According to a recent study from the Centers for Disease Control and Prevention (CDC), one in four adults with vision loss reported anxiety or depression. Younger adults with vision loss had almost five times the risk of serious anxiety or depression compared to adults 65 and older.
“As a patient advocacy organization, we’ve heard for many years from our constituents that one of the biggest challenges of vision loss is how deeply it impacts mental health,” said Julie Grutzmacher, director of patient advocacy and population health initiatives at Prevent Blindness. “Working together with patients, their families and healthcare professionals, we are targeting specific areas for improvement and creating strategies to bring support for those whose mental health is significantly affected from vision impairments.”
Prevent Blindness recently convened an all-volunteer Mental Health Task Force, consisting of professionals from a variety of fields, including ophthalmology, optometry, social work and clinical psychology, as well as patients experiencing vision loss. The group created the Vision Loss and Mental Health: Key Takeaways from an Interprofessional Task Force issue brief, and collectively identified opportunities to promote process improvement and advocacy in:
- vision rehabilitation,
- resource development and dissemination,
- training for providers (eye care, primary care and mental health),
- developing an integrated eye care model.
The issue brief is intended for policy makers, providers, professionals and program personnel. Funding support for the promotion and dissemination of the mental health issue brief has been provided by Horizon Therapeutics.
As a next step, Prevent Blindness is working with the Task Force to develop training modules geared towards mental health providers.
A new episode in the Prevent Blindness Focus on Eye Health Expert Series, “Vision Impairment and Mental Wellness” is now available. Dr. Connie Hills, psychologist, consultant and speaker, shares her experience of vision loss from age-related macular degeneration (AMD), and her recommendations on how professionals and patients should work together to improve mental health outcomes. Dr. Hills also discusses her participation in the Prevent Blindness ASPECT Patient Engagement Program. The program is designed to empower individuals to be engaged in their eye health.
Through the free Living Well with Low Vision resource, Prevent Blindness offers the “Vision Loss and Mental Wellness” webpage. The site provides detailed steps to support mental health, and a listing of mental health services from a variety of organizations.

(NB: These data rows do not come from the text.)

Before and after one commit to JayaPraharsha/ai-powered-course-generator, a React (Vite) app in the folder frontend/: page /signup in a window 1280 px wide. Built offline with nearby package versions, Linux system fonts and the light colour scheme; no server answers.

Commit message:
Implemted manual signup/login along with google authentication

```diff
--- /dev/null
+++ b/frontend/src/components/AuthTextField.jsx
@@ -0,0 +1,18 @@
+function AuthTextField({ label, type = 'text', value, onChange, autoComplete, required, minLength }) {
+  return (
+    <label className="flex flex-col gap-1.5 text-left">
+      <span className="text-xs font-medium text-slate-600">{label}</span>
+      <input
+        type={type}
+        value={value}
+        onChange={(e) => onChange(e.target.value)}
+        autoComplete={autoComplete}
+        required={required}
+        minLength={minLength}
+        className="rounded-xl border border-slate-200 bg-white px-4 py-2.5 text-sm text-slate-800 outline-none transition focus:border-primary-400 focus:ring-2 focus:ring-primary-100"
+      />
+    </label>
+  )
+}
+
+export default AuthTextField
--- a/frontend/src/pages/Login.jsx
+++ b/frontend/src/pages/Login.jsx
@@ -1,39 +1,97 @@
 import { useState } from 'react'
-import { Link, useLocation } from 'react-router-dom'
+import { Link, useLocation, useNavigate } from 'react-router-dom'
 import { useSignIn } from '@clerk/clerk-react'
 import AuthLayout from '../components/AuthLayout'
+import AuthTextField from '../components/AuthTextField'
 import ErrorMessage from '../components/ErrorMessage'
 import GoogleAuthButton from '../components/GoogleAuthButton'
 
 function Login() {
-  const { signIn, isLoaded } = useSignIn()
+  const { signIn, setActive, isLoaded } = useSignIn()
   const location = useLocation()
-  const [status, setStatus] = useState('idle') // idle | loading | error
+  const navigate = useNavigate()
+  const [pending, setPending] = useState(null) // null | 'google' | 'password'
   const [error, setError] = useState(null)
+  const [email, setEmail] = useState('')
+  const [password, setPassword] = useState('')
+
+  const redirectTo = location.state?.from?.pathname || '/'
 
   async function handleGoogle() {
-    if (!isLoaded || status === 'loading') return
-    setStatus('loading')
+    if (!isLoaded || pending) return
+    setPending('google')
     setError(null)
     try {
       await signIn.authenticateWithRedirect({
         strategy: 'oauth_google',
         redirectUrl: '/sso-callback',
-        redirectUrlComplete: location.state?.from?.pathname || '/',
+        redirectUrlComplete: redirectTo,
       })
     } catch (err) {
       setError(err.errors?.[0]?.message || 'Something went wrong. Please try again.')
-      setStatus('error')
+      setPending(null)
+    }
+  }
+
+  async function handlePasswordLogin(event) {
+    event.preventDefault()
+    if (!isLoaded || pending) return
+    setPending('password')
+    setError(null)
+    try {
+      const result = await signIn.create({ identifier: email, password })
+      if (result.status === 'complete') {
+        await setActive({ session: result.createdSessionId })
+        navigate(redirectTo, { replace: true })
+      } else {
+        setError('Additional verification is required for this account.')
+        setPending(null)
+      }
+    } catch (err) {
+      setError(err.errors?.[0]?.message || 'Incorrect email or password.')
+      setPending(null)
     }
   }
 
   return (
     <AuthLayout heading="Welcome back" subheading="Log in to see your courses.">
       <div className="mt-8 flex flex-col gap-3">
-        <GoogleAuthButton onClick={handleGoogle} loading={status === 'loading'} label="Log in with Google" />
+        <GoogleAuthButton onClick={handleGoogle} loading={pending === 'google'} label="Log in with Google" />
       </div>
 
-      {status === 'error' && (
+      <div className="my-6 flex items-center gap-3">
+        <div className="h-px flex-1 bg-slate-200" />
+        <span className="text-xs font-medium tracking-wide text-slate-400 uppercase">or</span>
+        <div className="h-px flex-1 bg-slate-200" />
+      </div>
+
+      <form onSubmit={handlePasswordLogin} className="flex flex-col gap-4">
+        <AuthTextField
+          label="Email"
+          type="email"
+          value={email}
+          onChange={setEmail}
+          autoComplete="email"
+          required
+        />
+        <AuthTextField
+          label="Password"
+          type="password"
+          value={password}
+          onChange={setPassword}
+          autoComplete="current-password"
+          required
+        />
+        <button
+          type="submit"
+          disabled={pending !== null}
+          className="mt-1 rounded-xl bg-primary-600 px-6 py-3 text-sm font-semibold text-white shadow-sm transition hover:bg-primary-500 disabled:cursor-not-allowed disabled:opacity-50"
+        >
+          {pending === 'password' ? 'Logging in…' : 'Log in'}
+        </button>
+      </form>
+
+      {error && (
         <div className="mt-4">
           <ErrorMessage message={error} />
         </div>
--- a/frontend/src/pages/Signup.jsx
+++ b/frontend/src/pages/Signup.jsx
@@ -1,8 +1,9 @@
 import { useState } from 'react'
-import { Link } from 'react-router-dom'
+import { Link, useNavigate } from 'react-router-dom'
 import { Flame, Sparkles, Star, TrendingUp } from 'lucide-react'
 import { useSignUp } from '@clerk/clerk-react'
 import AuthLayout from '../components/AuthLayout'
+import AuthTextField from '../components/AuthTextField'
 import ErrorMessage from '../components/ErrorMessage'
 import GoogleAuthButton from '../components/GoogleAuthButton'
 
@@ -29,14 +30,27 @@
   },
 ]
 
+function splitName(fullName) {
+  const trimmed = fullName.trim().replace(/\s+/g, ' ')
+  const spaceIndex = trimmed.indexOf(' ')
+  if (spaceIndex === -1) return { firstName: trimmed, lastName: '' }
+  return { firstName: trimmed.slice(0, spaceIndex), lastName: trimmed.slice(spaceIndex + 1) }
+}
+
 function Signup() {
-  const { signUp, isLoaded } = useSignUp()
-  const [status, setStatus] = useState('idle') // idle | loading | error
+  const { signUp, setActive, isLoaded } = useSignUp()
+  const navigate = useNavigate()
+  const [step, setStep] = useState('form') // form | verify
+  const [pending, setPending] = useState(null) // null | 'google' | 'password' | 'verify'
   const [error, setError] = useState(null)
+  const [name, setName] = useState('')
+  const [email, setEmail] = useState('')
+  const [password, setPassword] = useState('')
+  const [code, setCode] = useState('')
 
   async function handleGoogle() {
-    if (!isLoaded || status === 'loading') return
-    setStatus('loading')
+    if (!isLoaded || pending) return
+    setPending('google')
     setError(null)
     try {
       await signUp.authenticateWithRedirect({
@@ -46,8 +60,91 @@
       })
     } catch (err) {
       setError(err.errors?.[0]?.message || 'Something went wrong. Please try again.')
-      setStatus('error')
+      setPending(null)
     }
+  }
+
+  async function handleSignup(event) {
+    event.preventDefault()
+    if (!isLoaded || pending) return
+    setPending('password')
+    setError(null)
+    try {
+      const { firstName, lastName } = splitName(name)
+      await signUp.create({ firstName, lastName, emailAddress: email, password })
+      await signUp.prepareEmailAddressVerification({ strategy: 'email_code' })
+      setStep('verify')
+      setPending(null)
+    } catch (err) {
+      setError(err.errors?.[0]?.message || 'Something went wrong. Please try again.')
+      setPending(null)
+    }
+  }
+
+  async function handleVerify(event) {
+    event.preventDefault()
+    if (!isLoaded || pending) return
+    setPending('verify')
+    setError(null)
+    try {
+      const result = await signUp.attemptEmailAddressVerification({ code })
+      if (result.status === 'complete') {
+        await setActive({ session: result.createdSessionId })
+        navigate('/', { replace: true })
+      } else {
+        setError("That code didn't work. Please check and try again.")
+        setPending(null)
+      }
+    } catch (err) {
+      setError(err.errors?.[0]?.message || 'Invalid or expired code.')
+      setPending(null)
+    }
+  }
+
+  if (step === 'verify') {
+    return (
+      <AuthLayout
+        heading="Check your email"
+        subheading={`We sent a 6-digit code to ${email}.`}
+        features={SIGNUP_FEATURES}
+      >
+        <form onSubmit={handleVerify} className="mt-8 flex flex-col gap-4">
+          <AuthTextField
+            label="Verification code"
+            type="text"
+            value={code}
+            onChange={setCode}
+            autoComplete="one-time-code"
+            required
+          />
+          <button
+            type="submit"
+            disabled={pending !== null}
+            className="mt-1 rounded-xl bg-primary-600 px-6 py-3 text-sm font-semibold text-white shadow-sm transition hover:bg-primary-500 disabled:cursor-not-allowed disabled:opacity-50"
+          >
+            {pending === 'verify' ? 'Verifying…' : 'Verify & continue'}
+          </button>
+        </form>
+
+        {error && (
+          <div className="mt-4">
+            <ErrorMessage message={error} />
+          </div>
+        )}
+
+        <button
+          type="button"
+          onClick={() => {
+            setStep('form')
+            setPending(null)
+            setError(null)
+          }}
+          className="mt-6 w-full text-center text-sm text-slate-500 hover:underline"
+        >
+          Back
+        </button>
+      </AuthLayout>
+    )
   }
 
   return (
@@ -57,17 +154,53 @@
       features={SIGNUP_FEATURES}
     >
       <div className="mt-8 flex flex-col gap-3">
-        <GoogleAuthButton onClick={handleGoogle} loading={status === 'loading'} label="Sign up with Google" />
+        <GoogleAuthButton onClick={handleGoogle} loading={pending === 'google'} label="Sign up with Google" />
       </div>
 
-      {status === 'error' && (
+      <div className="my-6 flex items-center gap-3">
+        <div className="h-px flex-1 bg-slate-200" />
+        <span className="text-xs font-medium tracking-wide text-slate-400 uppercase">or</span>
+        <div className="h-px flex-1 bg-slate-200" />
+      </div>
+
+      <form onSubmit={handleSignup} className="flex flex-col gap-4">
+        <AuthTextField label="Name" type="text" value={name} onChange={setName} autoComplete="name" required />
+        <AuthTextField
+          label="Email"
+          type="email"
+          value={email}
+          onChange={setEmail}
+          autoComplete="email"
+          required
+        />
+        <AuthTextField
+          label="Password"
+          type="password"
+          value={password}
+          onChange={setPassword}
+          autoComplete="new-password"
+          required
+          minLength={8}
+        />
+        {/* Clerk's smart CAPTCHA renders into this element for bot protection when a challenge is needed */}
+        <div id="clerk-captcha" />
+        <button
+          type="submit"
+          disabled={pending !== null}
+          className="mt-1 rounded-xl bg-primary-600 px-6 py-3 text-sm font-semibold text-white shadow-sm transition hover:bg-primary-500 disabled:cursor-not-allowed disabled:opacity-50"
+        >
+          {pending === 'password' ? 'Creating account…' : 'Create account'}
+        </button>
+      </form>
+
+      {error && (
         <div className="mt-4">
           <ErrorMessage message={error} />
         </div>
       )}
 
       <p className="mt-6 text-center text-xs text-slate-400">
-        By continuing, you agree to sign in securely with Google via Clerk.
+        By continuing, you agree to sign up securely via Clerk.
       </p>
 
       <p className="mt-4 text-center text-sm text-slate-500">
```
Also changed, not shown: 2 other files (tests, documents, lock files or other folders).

For a patient guide, low vision resource directories and the latest news on low vision rehabilitation, research and developments in the treatment of eye disease, and a wide range of other topics, visit LowVision.PreventBlindness.org.